■ **Records for the exercise**
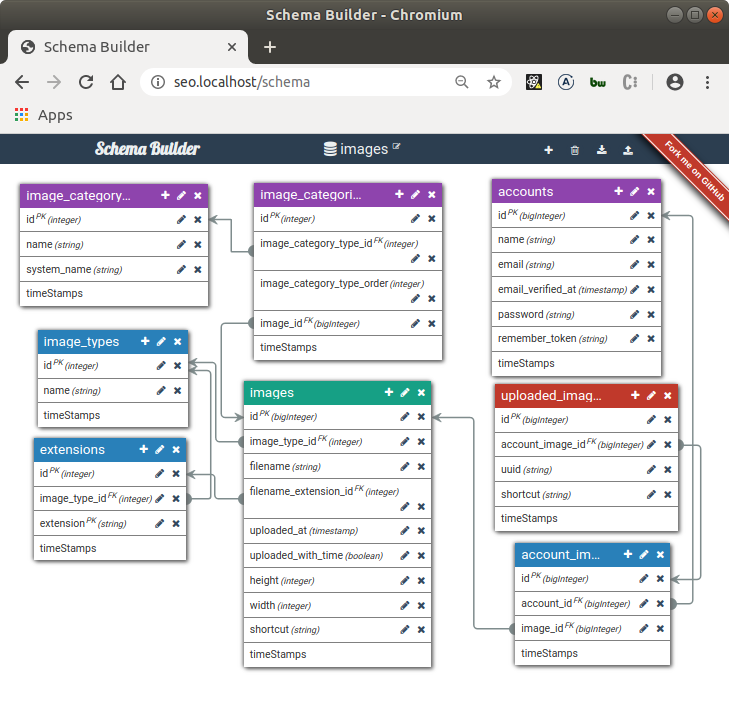
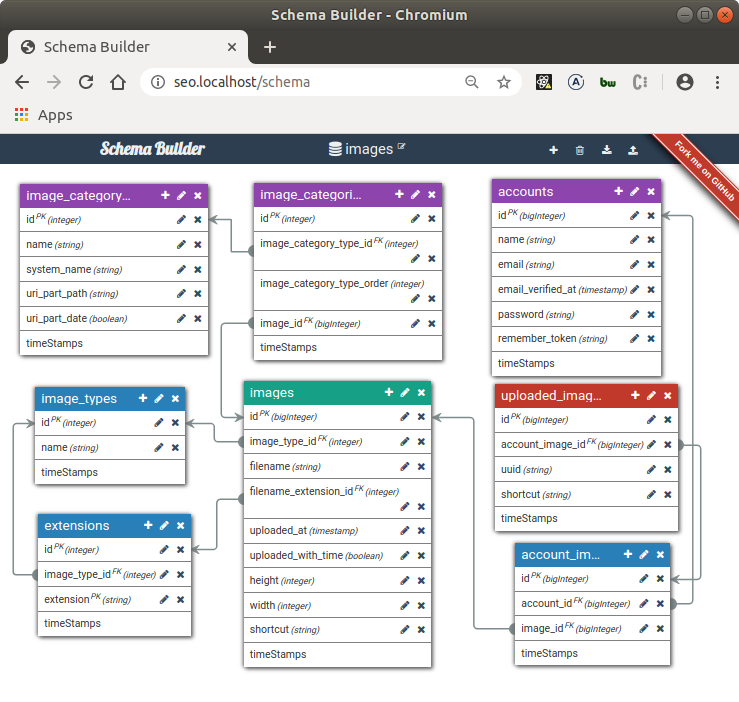
ImageCategoryType.uriPart

diff --git a/resources/views/images/popup.blade.php b/resources/views/images/popup.blade.php
@@ -4,7 +4,7 @@
     <link rel="stylesheet" href="/css/output.f48c2a3e41ca.css"
         type="text/css" media="all" />
 </head>
-
+@inject('imageService', 'App\Services\ImageService')
 <body>
     <div style="display: block;" class="overlay_popup emote_popup">
         <table width="100%" border="0" cellspacing="0" cellpadding="0">
@@ -27,13 +27,14 @@
                     </td>
                 </tr>
                 <tr>
-                    <td><img src="/images/emoticon_div_carrot.gif" alt="div"
-                            width="396" height="12" class="divider"></td>
+                    @php($image = $imageService::getImageByShortcut('emoticon_div_carrot'))
+                    <td><img src="{{$image->src}}" alt="div"
+                            width="{{$image->width}}" height="{{$image->height}}" class="divider"></td>
                 </tr>
             </tbody>
         </table>
     </div>
 </body>
-
-</html>
 @include('scrapers.css_urls')
+</html>
+ 

diff --git a/app/Models/Image.php b/app/Models/Image.php
@@ -16,6 +16,22 @@ class Image extends BaseImage
 		'height',
 		'width'
 	];
+
+	public function category()
+	{
+		return $this->hasOne(ImageCategory::class);
+	}
+	
+	public function getUriPartAttribute()
+	{
+		return '/'.$this->uri_part_path.'/'.(!isset($this->category) || isset($this->category) && $this->category->image_category_type->uri_part_date ? $this->uri_part_date.'/' : '');
+	}
+	
+	public function getUriPartPathAttribute()
+	{
+		// @todo remove constant
+		return isset($this->category) ? $this->category->image_category_type->uri_part_path : 'uploads/avatar';
+	}
 	
 	public function getUriPartDateAttribute()
 	{
@@ -29,7 +45,6 @@ class Image extends BaseImage
 	
 	public function getSrcAttribute()
 	{
-		// @todo pathPart in categoryType
-		return '/uploads/avatar/'.$this->uri_part_date.'/'.$this->filename.'.'.$this->extension;
+		return $this->uri_part.$this->filename.'.'.$this->extension;
 	}
 }

diff --git a/app/Http/Controllers/ImageController.php b/app/Http/Controllers/ImageController.php
@@ -13,7 +13,7 @@ class ImageController extends Controller
         $images = Image::all();
 
         // @todo relations
-        $images = $images->slice(0, -2);
+        $images = $images->slice(0, -3);
         // foreach ($images as $image) {
         //     $imageCategoryType = $image->categoryType;
         //     if ($imageCategoryType) {

diff --git a/app/Services/ImageService.php b/app/Services/ImageService.php
@@ -1,0 +1,13 @@
+<?php
+
+namespace App\Services;
+
+use App\Models\Image;
+
+class ImageService
+{
+	public static function getImageByShortcut(string $shortcut)
+	{
+        return Image::where('shortcut', $shortcut)->first();
+	}
+}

■ **Exercise details**
Show every line of the data that includes the string "class".

■ **Task response**
     <div style="display: block;" class="overlay_popup emote_popup">
-                            width="396" height="12" class="divider"></td>
+                            width="{{$image->width}}" height="{{$image->height}}" class="divider"></td>
@@ -16,6 +16,22 @@ class Image extends BaseImage
+		return $this->hasOne(ImageCategory::class);
@@ -29,7 +45,6 @@ class Image extends BaseImage
@@ -13,7 +13,7 @@ class ImageController extends Controller
+class ImageService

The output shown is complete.